But the youth are facing a lot of challenges in getting access to, control over and ownership of land. Challenges that are often mentioned are the dependency of inheritance, fragmentation of land and land governance practices that are in the hands of elderly men. Most African countries have a growing youth population which form a large part of their demographics. The 226 million that lived in Africa in 2015 are expected to double by 2055, according to the UN. In combination with higher life expectations, this results in accessing smaller plots of land at a later age for the youth. Besides accessing land through inheritance or land allocations by the traditional authorities, there are also possibilities to access land through government allocations and to rent or buy land on the land market. However, bureaucratic practices and lack of legal structures that acknowledge and secure land rights for youth make this pathway very difficult. Accessing rental and sales markets for the youth is also a big challenge, as these markets are often very insecure and expensive. Youth generally lack the financial resources to access land through this way.

One of the things that became really clear during my research is that youth are often not taken seriously in land governance spheres. One of my interviewees, who is a female youth who worked in the land sector, said: “I remember the times that I went to these meetings and you find that you are the youngest person in the room, and you feel that your voice is suppressed. You are scared because you know those are people that have been in land governance for 20 years or 15 years, and they look at you thinking, ‘what are you even doing here?’” This was confirmed in other interviews with other (female) youth in the land sector. This is a very important point as it is often acknowledged and pointed out by many actors that it is important that youth be at the table, and involved in land governance. After all, they are the ones that are going to inherit the laws and policies that are made today. However, there are many challenges that need to be overcome to make sure youth are really engaged and able to participate in land governance. Besides not being taken seriously, they also often lack information about their land rights and sometimes seem to be unaware of the need to be involved in land governance. This places them at a disadvantaged position.

The scientific literature is very much silent about youth engagement in land governance, and what their challenges and opportunities are. There are some examples of how conflict can change social settings within land governance, and there are some papers that stress the importance of good training programs and youth engagement in research about land governance. However, very little has been written about how youth can be engaged further, especially within traditional land management systems.

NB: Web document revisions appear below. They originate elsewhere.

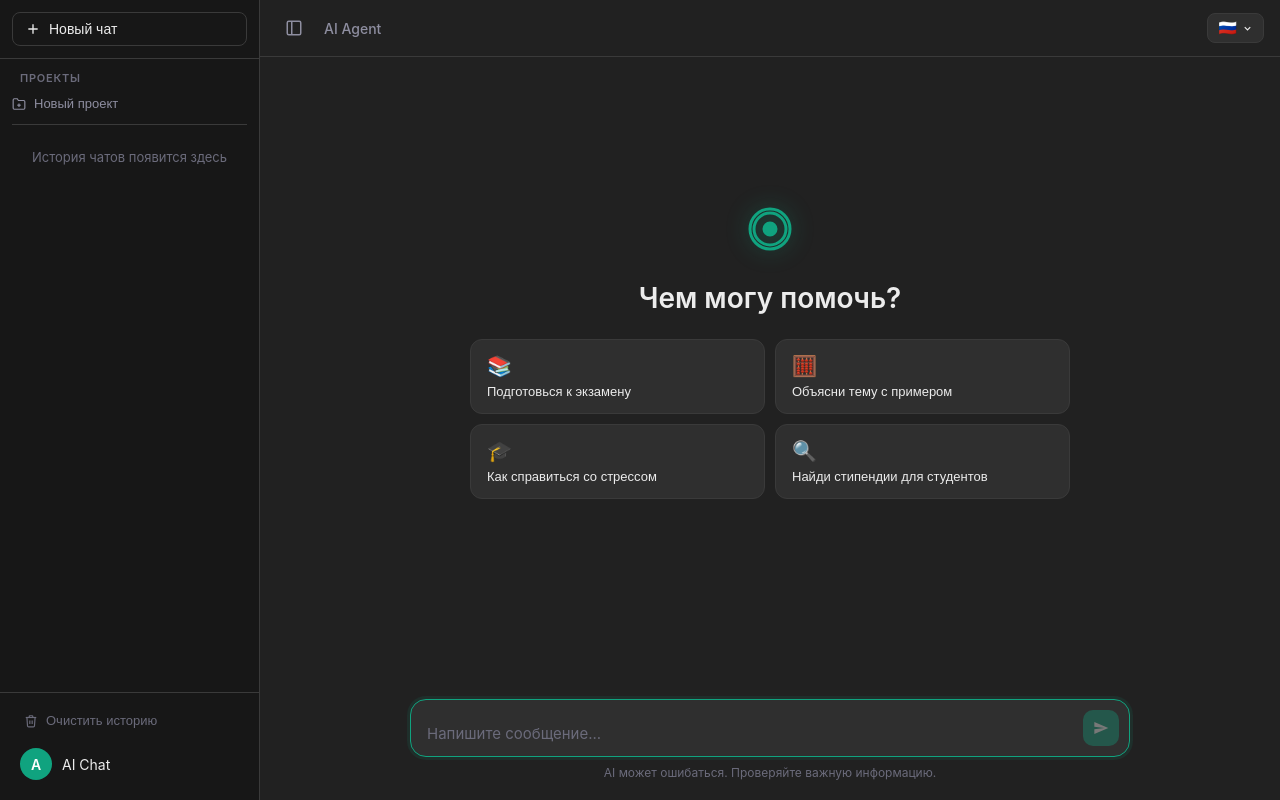
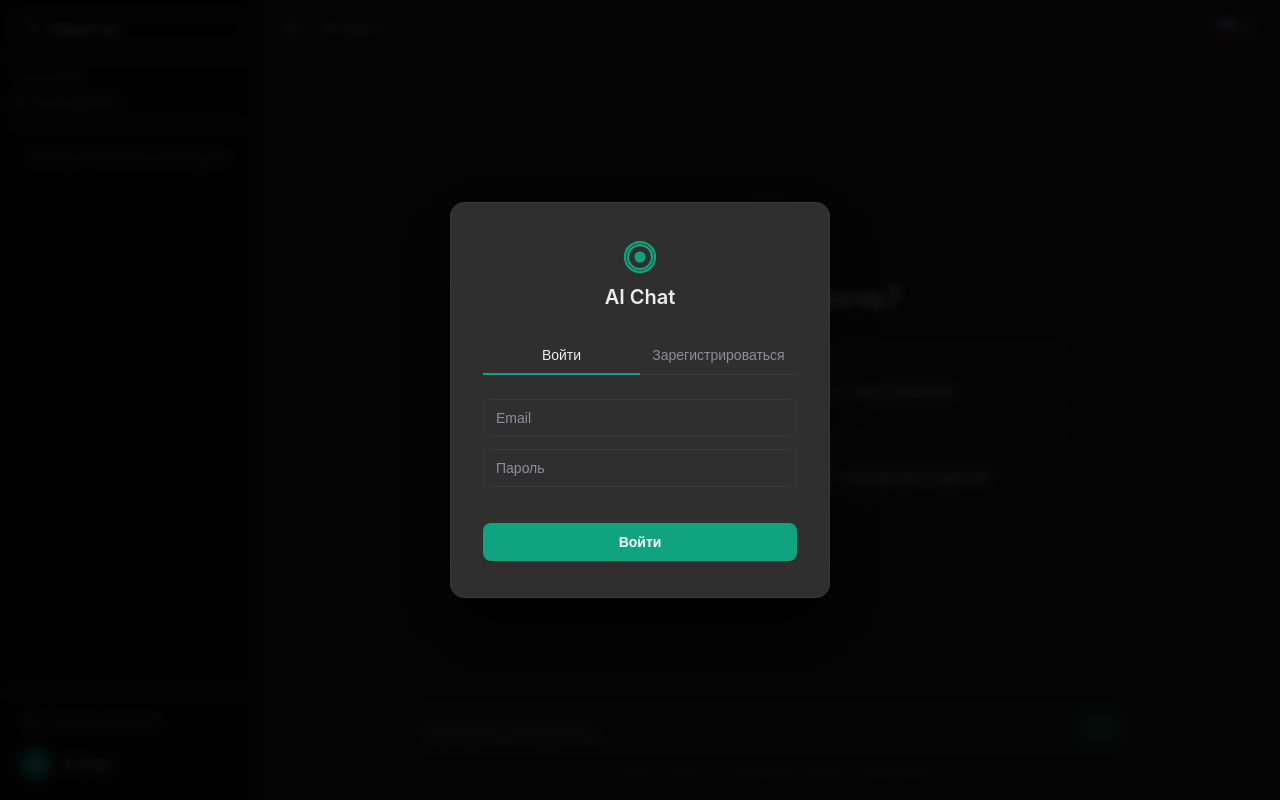
Before and after one commit to haschwaltho/final, a Flask app: page / in a window 1280 px wide. Run offline with Flask 3, Linux system fonts and the light colour scheme; some libraries are stand-ins or nearby versions.

Commit message:
Add user authentication: sign up, sign in, and sign out
- Flask backend: SQLite user store, bcrypt password hashing, session-based auth
- New routes: /api/auth/register, /api/auth/login, /api/auth/logout, /api/auth/me
- /api/chat now requires an authenticated session (returns 401 otherwise)
- Frontend: full-screen auth modal with Sign In / Sign Up tabs, translated in all 3 languages
- Sidebar shows the logged-in username; avatar letter defaults to username initial
- Settings modal gains a Sign Out button
- Added .gitignore to exclude users.db, __pycache__, and .env

Co-Authored-By: Claude Sonnet 4.6 <noreply@anthropic.com>

```diff
--- a/app.py
+++ b/app.py
@@ -1,14 +1,51 @@
 import os
 import json
+import sqlite3
+import bcrypt
 import requests
-from flask import Flask, render_template, request, Response, stream_with_context
+from functools import wraps
+from flask import Flask, render_template, request, Response, stream_with_context, jsonify, session
 from dotenv import load_dotenv
 
 load_dotenv()
 
 app = Flask(__name__)
+app.secret_key = os.environ.get("SECRET_KEY", "dev-only-please-change")
+app.config["SESSION_COOKIE_HTTPONLY"] = True
+app.config["SESSION_COOKIE_SAMESITE"] = "Lax"
 
 N8N_WEBHOOK_URL = os.environ.get("N8N_WEBHOOK_URL")
+DB_PATH = os.environ.get("DB_PATH", "users.db")
+
+
+def get_db():
+    conn = sqlite3.connect(DB_PATH)
+    conn.row_factory = sqlite3.Row
+    return conn
+
+
+def init_db():
+    conn = get_db()
+    conn.execute("""
+        CREATE TABLE IF NOT EXISTS users (
+            id INTEGER PRIMARY KEY AUTOINCREMENT,
+            email TEXT UNIQUE NOT NULL,
+            username TEXT NOT NULL,
+            password_hash TEXT NOT NULL,
+            created_at TIMESTAMP DEFAULT CURRENT_TIMESTAMP
+        )
+    """)
+    conn.commit()
+    conn.close()
+
+
+def login_required(f):
+    @wraps(f)
+    def decorated(*args, **kwargs):
+        if "user_id" not in session:
+            return jsonify({"error": "Unauthorized"}), 401
+        return f(*args, **kwargs)
+    return decorated
 
 
 @app.route("/")
@@ -16,7 +53,76 @@ def index():
     return render_template("index.html")
 
 
+@app.route("/api/auth/register", methods=["POST"])
+def register():
+    data = request.get_json() or {}
+    email = data.get("email", "").strip().lower()
+    username = data.get("username", "").strip()
+    password = data.get("password", "")
+
+    if not email or not username or not password:
+        return jsonify({"error": "All fields required"}), 400
+    if len(password) < 6:
+        return jsonify({"error": "Password must be at least 6 characters"}), 400
+
+    pw_hash = bcrypt.hashpw(password.encode(), bcrypt.gensalt()).decode()
+
+    try:
+        conn = get_db()
+        conn.execute(
+            "INSERT INTO users (email, username, password_hash) VALUES (?, ?, ?)",
+            (email, username, pw_hash)
+        )
+        conn.commit()
+        user = conn.execute("SELECT id, email, username FROM users WHERE email = ?", (email,)).fetchone()
+        conn.close()
+    except sqlite3.IntegrityError:
+        return jsonify({"error": "Email already registered"}), 409
+
+    session["user_id"] = user["id"]
+    session["username"] = user["username"]
+    return jsonify({"id": user["id"], "username": user["username"], "email": user["email"]})
+
+
+@app.route("/api/auth/login", methods=["POST"])
+def login():
+    data = request.get_json() or {}
+    email = data.get("email", "").strip().lower()
+    password = data.get("password", "")
+
+    conn = get_db()
+    user = conn.execute("SELECT * FROM users WHERE email = ?", (email,)).fetchone()
+    conn.close()
+
+    if not user or not bcrypt.checkpw(password.encode(), user["password_hash"].encode()):
+        return jsonify({"error": "Invalid email or password"}), 401
+
+    session["user_id"] = user["id"]
+    session["username"] = user["username"]
+    return jsonify({"id": user["id"], "username": user["username"], "email": user["email"]})
+
+
+@app.route("/api/auth/logout", methods=["POST"])
+def logout():
+    session.clear()
+    return jsonify({"ok": True})
+
+
+@app.route("/api/auth/me", methods=["GET"])
+def me():
+    if "user_id" not in session:
+        return jsonify({"error": "Not authenticated"}), 401
+    conn = get_db()
+    user = conn.execute("SELECT id, email, username FROM users WHERE id = ?", (session["user_id"],)).fetchone()
+    conn.close()
+    if not user:
+        session.clear()
+        return jsonify({"error": "Not authenticated"}), 401
+    return jsonify({"id": user["id"], "username": user["username"], "email": user["email"]})
+
+
 @app.route("/api/chat", methods=["POST"])
+@login_required
 def chat():
     data = request.get_json()
     messages = data.get("messages", [])
@@ -43,9 +149,7 @@ def chat():
             try:
                 result = response.json()
             except ValueError:
-                result = {
-                    "answer": response.text
-                }
+                result = {"answer": response.text}
 
             answer = (
                 result.get("answer")
@@ -60,7 +164,6 @@ def chat():
 
         except requests.exceptions.RequestException as e:
             yield f"data: {json.dumps({'type': 'error', 'message': str(e)})}\n\n"
-
         except Exception as e:
             yield f"data: {json.dumps({'type': 'error', 'message': str(e)})}\n\n"
 
@@ -74,5 +177,7 @@ def chat():
     )
 
 
+init_db()
+
 if __name__ == "__main__":
     app.run(debug=True, port=5000)
--- a/requirements.txt
+++ b/requirements.txt
@@ -1,3 +1,4 @@
 flask>=3.0.0
 requests>=2.31.0
 python-dotenv>=1.0.0
+bcrypt>=4.0.0
--- a/static/script.js
+++ b/static/script.js
@@ -34,7 +34,16 @@ const TRANSLATIONS = {
     settings_avatar:        "Аватар",
     settings_avatar_letter: "Буква / символ",
     settings_avatar_color:  "Цвет аватара",
-    settings_saved:         "Настройки сохранены",
+    settings_saved:          "Настройки сохранены",
+    auth_sign_in:            "Войти",
+    auth_sign_up:            "Зарегистрироваться",
+    auth_email:              "Email",
+    auth_password:           "Пароль",
+    auth_username:           "Имя пользователя",
+    auth_sign_out:           "Выйти",
+    auth_error_invalid:      "Неверный email или пароль",
+    auth_error_email_taken:  "Email уже используется",
+    auth_error_short_pw:     "Пароль: минимум 6 символов",
   },
   en: {
     new_chat:               "New Chat",
@@ -70,7 +79,16 @@ const TRANSLATIONS = {
     settings_avatar:        "Avatar",
     settings_avatar_letter: "Letter / symbol",
     settings_avatar_color:  "Avatar color",
-    settings_saved:         "Settings saved",
+    settings_saved:          "Settings saved",
+    auth_sign_in:            "Sign In",
+    auth_sign_up:            "Sign Up",
+    auth_email:              "Email",
+    auth_password:           "Password",
+    auth_username:           "Username",
+    auth_sign_out:           "Sign Out",
+    auth_error_invalid:      "Invalid email or password",
+    auth_error_email_taken:  "Email already taken",
+    auth_error_short_pw:     "Password: min 6 characters",
   },
   kk: {
     new_chat:               "Жаңа чат",
@@ -106,7 +124,16 @@ const TRANSLATIONS = {
     settings_avatar:        "Аватар",
     settings_avatar_letter: "Әріп / символ",
     settings_avatar_color:  "Аватар түсі",
-    settings_saved:         "Параметрлер сақталды",
+    settings_saved:          "Параметрлер сақталды",
+    auth_sign_in:            "Кіру",
+    auth_sign_up:            "Тіркелу",
+    auth_email:              "Email",
+    auth_password:           "Құпия сөз",
+    auth_username:           "Пайдаланушы аты",
+    auth_sign_out:           "Шығу",
+    auth_error_invalid:      "Жарамсыз email немесе құпия сөз",
+    auth_error_email_taken:  "Email тіркелген",
+    auth_error_short_pw:     "Құпия сөз: кемінде 6 таңба",
   },
 };
 
@@ -350,6 +377,19 @@ async function sendMessage() {
       }),
       signal: abortController.signal,
     });
+
+    if (response.status === 401) {
+      currentUser = null;
+      typingEl.remove();
+      bubble.closest(".message")?.remove();
+      isStreaming = false;
+      abortController = null;
+      sendBtn.innerHTML = SEND_ICON;
+      sendBtn.classList.remove("stop");
+      sendBtn.disabled = true;
+      showAuthModal();
+      return;
+    }
 
     const reader = response.body.getReader();
     const decoder = new TextDecoder();
@@ -759,7 +799,8 @@ function applySettings() {
   document.documentElement.style.setProperty("--bg-hover",     shadeColor(secondary, 8));
   document.documentElement.style.setProperty("--bg-user-msg",  secondary);
 
-  const letter = s.avatarLetter || "A";
+  const defaultLetter = currentUser ? currentUser.username[0].toUpperCase() : "A";
+  const letter = s.avatarLetter || defaultLetter;
   const color  = s.avatarColor  || "#10a37f";
   document.querySelectorAll(".avatar").forEach((el) => {
     el.textContent = letter;
@@ -792,7 +833,8 @@ function openSettings() {
   customPicker.value = s.customBg || "#212121";
 
   const letterInput = document.getElementById("avatarLetterInput");
-  letterInput.value = s.avatarLetter || "A";
+  const defaultLetter = currentUser ? currentUser.username[0].toUpperCase() : "A";
+  letterInput.value = s.avatarLetter || defaultLetter;
 
   const colorInput = document.getElementById("avatarColorInput");
   colorInput.value = s.avatarColor || "#10a37f";
@@ -853,6 +895,10 @@ function buildSettingsModal() {
           </div>
         </div>
 
+        <div class="settings-section settings-section-account">
+          <button class="settings-logout-btn" id="settingsLogoutBtn" data-i18n="auth_sign_out">Sign Out</button>
+        </div>
+
       </div>
     </div>`;
 
@@ -891,9 +937,138 @@ function buildSettingsModal() {
     saveAppSettings();
     applySettings();
   });
+
+  document.getElementById("settingsLogoutBtn").addEventListener("click", signOut);
 }
 
 document.getElementById("userInfo").addEventListener("click", openSettings);
+
+/* ── Auth ── */
+let currentUser = null;
+
+function showAuthModal() {
+  document.getElementById("authOverlay").classList.remove("hidden");
+}
+
+function hideAuthModal() {
+  document.getElementById("authOverlay").classList.add("hidden");
+}
+
+function updateUserDisplay() {
+  const nameEl = document.getElementById("userDisplayName");
+  if (nameEl && currentUser) nameEl.textContent = currentUser.username;
+  applySettings();
+}
+
+async function checkAuth() {
+  try {
+    const res = await fetch("/api/auth/me");
+    if (res.ok) {
+      currentUser = await res.json();
+      hideAuthModal();
+      initApp();
+    } else {
+      showAuthModal();
+    }
+  } catch {
+    showAuthModal();
+  }
+}
+
+async function signIn(email, password) {
+  const res = await fetch("/api/auth/login", {
+    method: "POST",
+    headers: { "Content-Type": "application/json" },
+    body: JSON.stringify({ email, password }),
+  });
+  const data = await res.json();
+  if (!res.ok) throw new Error(data.error);
+  currentUser = data;
+  hideAuthModal();
+  initApp();
+}
+
+async function signUp(email, username, password) {
+  const res = await fetch("/api/auth/register", {
+    method: "POST",
+    headers: { "Content-Type": "application/json" },
+    body: JSON.stringify({ email, username, password }),
+  });
+  const data = await res.json();
+  if (!res.ok) throw new Error(data.error);
+  currentUser = data;
+  hideAuthModal();
+  initApp();
+}
+
+async function signOut() {
+  await fetch("/api/auth/logout", { method: "POST" });
+  currentUser = null;
+  closeSettings();
+  showAuthModal();
+}
+
+function initApp() {
+  updateUserDisplay();
+  renderProjects();
+  renderHistory();
+  userInput.focus();
+}
+
+document.getElementById("signInForm").addEventListener("submit", async (e) => {
+  e.preventDefault();
+  const email = document.getElementById("siEmail").value.trim();
+  const password = document.getElementById("siPassword").value;
+  const errorEl = document.getElementById("siError");
+  const btn = e.target.querySelector(".auth-submit-btn");
+  errorEl.textContent = "";
+  btn.disabled = true;
+  try {
+    await signIn(email, password);
+  } catch {
+    errorEl.textContent = t("auth_error_invalid");
+  } finally {
+    btn.disabled = false;
+  }
+});
+
+document.getElementById("signUpForm").addEventListener("submit", async (e) => {
+  e.preventDefault();
+  const username = document.getElementById("suUsername").value.trim();
+  const email = document.getElementById("suEmail").value.trim();
+  const password = document.getElementById("suPassword").value;
+  const errorEl = document.getElementById("suError");
+  const btn = e.target.querySelector(".auth-submit-btn");
+  errorEl.textContent = "";
+  if (password.length < 6) {
+    errorEl.textContent = t("auth_error_short_pw");
+    return;
+  }
+  btn.disabled = true;
+  try {
+    await signUp(email, username, password);
+  } catch (err) {
+    errorEl.textContent = err.message.includes("Email") ? t("auth_error_email_taken") : err.message;
+  } finally {
+    btn.disabled = false;
+  }
+});
+
+document.getElementById("tabSignIn").addEventListener("click", () => {
+  document.getElementById("tabSignIn").classList.add("active");
+  document.getElementById("tabSignUp").classList.remove("active");
+  document.getElementById("signInForm").style.display = "";
+  document.getElementById("signUpForm").style.display = "none";
+  document.getElementById("siError").textContent = "";
+});
+
+document.getElementById("tabSignUp").addEventListener("click", () => {
+  document.getElementById("tabSignUp").classList.add("active");
+  document.getElementById("tabSignIn").classList.remove("active");
+  document.getElementById("signUpForm").style.display = "";
+  document.getElementById("signInForm").style.display = "none";
+  document.getElementById("suError").textContent = "";
+});
 
 /* ── Init ── */
 document.getElementById("clearHistoryBtn").addEventListener("click", clearAllHistory);
@@ -901,6 +1076,4 @@ document.getElementById("clearHistoryBtn").addEventListener("click", clearAllHis
 buildSettingsModal();
 applySettings();
 applyLang();
-renderProjects();
-renderHistory();
-userInput.focus();
+checkAuth();
--- a/static/style.css
+++ b/static/style.css
@@ -1192,3 +1192,154 @@ textarea::-webkit-scrollbar-thumb { background: var(--border); border-radius: 4p
 .avatar-letter-input:focus {
   border-color: var(--accent);
 }
+
+/* ── Auth overlay ── */
+.auth-overlay {
+  position: fixed;
+  inset: 0;
+  background: rgba(0, 0, 0, 0.88);
+  display: flex;
+  align-items: center;
+  justify-content: center;
+  z-index: 1000;
+  backdrop-filter: blur(4px);
+}
+
+.auth-overlay.hidden {
+  display: none;
+}
+
+.auth-modal {
+  background: var(--bg-secondary);
+  border: 1px solid var(--border);
+  border-radius: 14px;
+  padding: 36px 32px;
+  width: 100%;
+  max-width: 380px;
+  box-shadow: 0 24px 64px rgba(0, 0, 0, 0.6);
+}
+
+.auth-logo {
+  display: flex;
+  justify-content: center;
+  margin-bottom: 10px;
+  color: var(--accent);
+}
+
+.auth-brand {
+  text-align: center;
+  font-size: 20px;
+  font-weight: 600;
+  color: var(--text-primary);
+  margin: 0 0 28px;
+}
+
+.auth-tabs {
+  display: flex;
+  margin-bottom: 24px;
+  border-bottom: 1px solid var(--border);
+}
+
+.auth-tab {
+  flex: 1;
+  background: none;
+  border: none;
+  color: var(--text-secondary);
+  padding: 10px;
+  cursor: pointer;
+  font-size: 14px;
+  font-weight: 500;
+  border-bottom: 2px solid transparent;
+  margin-bottom: -1px;
+  transition: color 0.15s, border-color 0.15s;
+}
+
+.auth-tab.active {
+  color: var(--text-primary);
+  border-bottom-color: var(--accent);
+}
+
+.auth-tab:hover:not(.active) {
+  color: var(--text-primary);
+}
+
+.auth-form {
+  display: flex;
+  flex-direction: column;
+  gap: 12px;
+}
+
+.auth-field input {
+  width: 100%;
+  background: var(--bg-input);
+  border: 1px solid var(--border);
+  border-radius: 8px;
+  padding: 10px 12px;
+  font-size: 14px;
+  color: var(--text-primary);
+  outline: none;
+  transition: border-color 0.15s;
+  box-sizing: border-box;
+}
+
+.auth-field input:focus {
+  border-color: var(--accent);
+}
+
+.auth-field input::placeholder {
+  color: var(--text-secondary);
+}
+
+.auth-error {
+  color: #ef4444;
+  font-size: 13px;
+  margin: -4px 0;
+  min-height: 16px;
+}
+
+.auth-submit-btn {
+  width: 100%;
+  background: var(--accent);
+  color: #fff;
+  border: none;
+  border-radius: 8px;
+  padding: 11px;
+  font-size: 14px;
+  font-weight: 600;
+  cursor: pointer;
+  margin-top: 4px;
+  transition: background 0.15s;
+}
+
+.auth-submit-btn:hover {
+  background: var(--accent-hover);
+}
+
+.auth-submit-btn:disabled {
+  opacity: 0.6;
+  cursor: not-allowed;
+}
+
+/* Settings logout button */
+.settings-section-account {
+  border-top: 1px solid var(--border);
+  padding-top: 4px;
+}
+
+.settings-logout-btn {
+  width: 100%;
+  background: none;
+  border: 1px solid rgba(239, 68, 68, 0.45);
+  color: #ef4444;
+  border-radius: 8px;
+  padding: 8px;
+  font-size: 13px;
+  font-weight: 500;
+  cursor: pointer;
+  transition: background 0.15s, border-color 0.15s;
+}
+
+.settings-logout-btn:hover {
+  background: rgba(239, 68, 68, 0.1);
+  border-color: #ef4444;
+}
--- a/templates/index.html
+++ b/templates/index.html
@@ -10,6 +10,49 @@
   <script src="https://cdnjs.cloudflare.com/ajax/libs/highlight.js/11.9.0/highlight.min.js"></script>
 </head>
 <body>
+
+  <!-- Auth Overlay -->
+  <div class="auth-overlay" id="authOverlay">
+    <div class="auth-modal">
+      <div class="auth-logo">
+        <svg width="36" height="36" viewBox="0 0 24 24" fill="none" stroke="currentColor" stroke-width="1.5">
+          <path d="M12 2C6.48 2 2 6.48 2 12s4.48 10 10 10 10-4.48 10-10S17.52 2 12 2zm0 18c-4.41 0-8-3.59-8-8s3.59-8 8-8 8 3.59 8 8-3.59 8-8 8z"/>
+          <circle cx="12" cy="12" r="3" fill="currentColor"/>
+        </svg>
+      </div>
+      <h2 class="auth-brand">AI Chat</h2>
+      <div class="auth-tabs">
+        <button class="auth-tab active" id="tabSignIn" data-i18n="auth_sign_in">Sign In</button>
+        <button class="auth-tab" id="tabSignUp" data-i18n="auth_sign_up">Sign Up</button>
+      </div>
+
+      <form id="signInForm" class="auth-form">
+        <div class="auth-field">
+          <input type="email" id="siEmail" data-i18n-placeholder="auth_email" placeholder="Email" autocomplete="email" required />
+        </div>
+        <div class="auth-field">
+          <input type="password" id="siPassword" data-i18n-placeholder="auth_password" placeholder="Password" autocomplete="current-password" required />
+        </div>
+        <p class="auth-error" id="siError"></p>
+        <button type="submit" class="auth-submit-btn" data-i18n="auth_sign_in">Sign In</button>
+      </form>
+
+      <form id="signUpForm" class="auth-form" style="display:none">
+        <div class="auth-field">
+          <input type="text" id="suUsername" data-i18n-placeholder="auth_username" placeholder="Username" autocomplete="username" required />
+        </div>
+        <div class="auth-field">
+          <input type="email" id="suEmail" data-i18n-placeholder="auth_email" placeholder="Email" autocomplete="email" required />
+        </div>
+        <div class="auth-field">
+          <input type="password" id="suPassword" data-i18n-placeholder="auth_password" placeholder="Password" autocomplete="new-password" minlength="6" required />
+        </div>
+        <p class="auth-error" id="suError"></p>
+        <button type="submit" class="auth-submit-btn" data-i18n="auth_sign_up">Sign Up</button>
+      </form>
+    </div>
+  </div>
+
   <!-- Sidebar -->
   <aside class="sidebar" id="sidebar">
     <div class="sidebar-header">
@@ -56,7 +99,7 @@
       </button>
       <div class="user-info" id="userInfo" title="Settings">
         <div class="avatar">A</div>
-        <span>AI Chat</span>
+        <span id="userDisplayName">AI Chat</span>
         <svg class="settings-gear" width="14" height="14" viewBox="0 0 24 24" fill="none" stroke="currentColor" stroke-width="2">
           <circle cx="12" cy="12" r="3"/>
           <path d="M19.4 15a1.65 1.65 0 0 0 .33 1.82l.06.06a2 2 0 0 1-2.83 2.83l-.06-.06a1.65 1.65 0 0 0-1.82-.33 1.65 1.65 0 0 0-1 1.51V21a2 2 0 0 1-4 0v-.09A1.65 1.65 0 0 0 9 19.4a1.65 1.65 0 0 0-1.82.33l-.06.06a2 2 0 0 1-2.83-2.83l.06-.06A1.65 1.65 0 0 0 4.68 15a1.65 1.65 0 0 0-1.51-1H3a2 2 0 0 1 0-4h.09A1.65 1.65 0 0 0 4.6 9a1.65 1.65 0 0 0-.33-1.82l-.06-.06a2 2 0 0 1 2.83-2.83l.06.06A1.65 1.65 0 0 0 9 4.68a1.65 1.65 0 0 0 1-1.51V3a2 2 0 0 1 4 0v.09a1.65 1.65 0 0 0 1 1.51 1.65 1.65 0 0 0 1.82-.33l.06-.06a2 2 0 0 1 2.83 2.83l-.06.06A1.65 1.65 0 0 0 19.4 9a1.65 1.65 0 0 0 1.51 1H21a2 2 0 0 1 0 4h-.09a1.65 1.65 0 0 0-1.51 1z"/>
```
Also changed, not shown: api/index.py (+113 -5 lines), 1 other file.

For ILC, this might be an opportunity to investigate how their members deal with youth participation in land governance and what we can learn from each other. After all, it would be a missed opportunity for everyone if the youth have no voice in creating their own future, and the future of Africa.


Chigbu, U. E., Wanyonyi, A., & Antonio, D. (2020). Empowerment of youth through strengthening their land rights knowledge and research capacity: evidence from Eastern and Southern Africa. African Journal on Land Policy and Geospatial Sciences3(1), 129-142.

Diao, X., Hazell, P., & Thurlow, J. (2010). The Role of Agriculture in African Development. World Development, 38(10), 1375–1383.

IGAD youth land governance. (2020, November 24). Exhibition Day 1. Steering Committee Video [Video file]. Retrieved from

Kobusingye, D. N. (2020). African youths; the forgotten category in land governance. A case study of post-conflict Acholi Region, Northern Uganda. Geoforum109, 135-142.

United Nations. (2015). Population facts: Youth population trends and sustainable development.

This blogpost is published as part of Ms. Achterberg’s intership program at ILC Africa under the supervision of Kevin Eze, Communications, Monitoring and Evaluation Specialist.

Find the original publication of the blog here on the ILC’s website